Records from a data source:
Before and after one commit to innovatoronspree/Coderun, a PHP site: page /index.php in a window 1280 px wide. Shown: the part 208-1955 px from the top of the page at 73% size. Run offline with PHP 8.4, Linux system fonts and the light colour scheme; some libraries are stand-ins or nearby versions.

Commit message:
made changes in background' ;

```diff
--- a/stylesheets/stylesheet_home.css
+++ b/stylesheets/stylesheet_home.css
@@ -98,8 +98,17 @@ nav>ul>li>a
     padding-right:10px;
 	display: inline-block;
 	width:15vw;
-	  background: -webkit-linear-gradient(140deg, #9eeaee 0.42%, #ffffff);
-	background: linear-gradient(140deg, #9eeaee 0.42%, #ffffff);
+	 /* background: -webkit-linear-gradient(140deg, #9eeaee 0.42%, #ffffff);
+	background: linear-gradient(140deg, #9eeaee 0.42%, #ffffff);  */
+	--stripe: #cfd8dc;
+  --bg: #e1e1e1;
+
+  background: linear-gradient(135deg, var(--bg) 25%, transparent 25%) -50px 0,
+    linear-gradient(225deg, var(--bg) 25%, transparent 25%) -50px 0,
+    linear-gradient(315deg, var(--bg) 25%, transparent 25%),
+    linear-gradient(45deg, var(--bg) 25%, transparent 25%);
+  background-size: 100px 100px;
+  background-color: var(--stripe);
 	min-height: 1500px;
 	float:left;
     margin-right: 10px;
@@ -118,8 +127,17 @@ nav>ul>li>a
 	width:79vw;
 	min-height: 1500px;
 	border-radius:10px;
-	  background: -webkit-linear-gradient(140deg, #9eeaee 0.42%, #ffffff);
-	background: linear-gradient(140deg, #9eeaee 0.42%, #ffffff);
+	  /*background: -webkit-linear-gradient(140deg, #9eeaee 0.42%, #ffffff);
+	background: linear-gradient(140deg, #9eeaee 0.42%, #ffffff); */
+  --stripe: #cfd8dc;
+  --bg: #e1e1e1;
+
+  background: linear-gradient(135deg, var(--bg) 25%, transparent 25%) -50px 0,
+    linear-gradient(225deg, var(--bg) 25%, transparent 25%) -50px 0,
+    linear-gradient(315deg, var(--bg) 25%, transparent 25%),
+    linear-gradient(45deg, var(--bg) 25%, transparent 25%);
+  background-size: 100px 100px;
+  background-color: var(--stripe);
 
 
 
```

> _WHAT THE TASK ASKS_
Go through the lines above and copy any that contain "stripe".

> _ANSWER FOR THE TASK_
+	--stripe: #cfd8dc;
+  background-color: var(--stripe);
+  --stripe: #cfd8dc;
+  background-color: var(--stripe);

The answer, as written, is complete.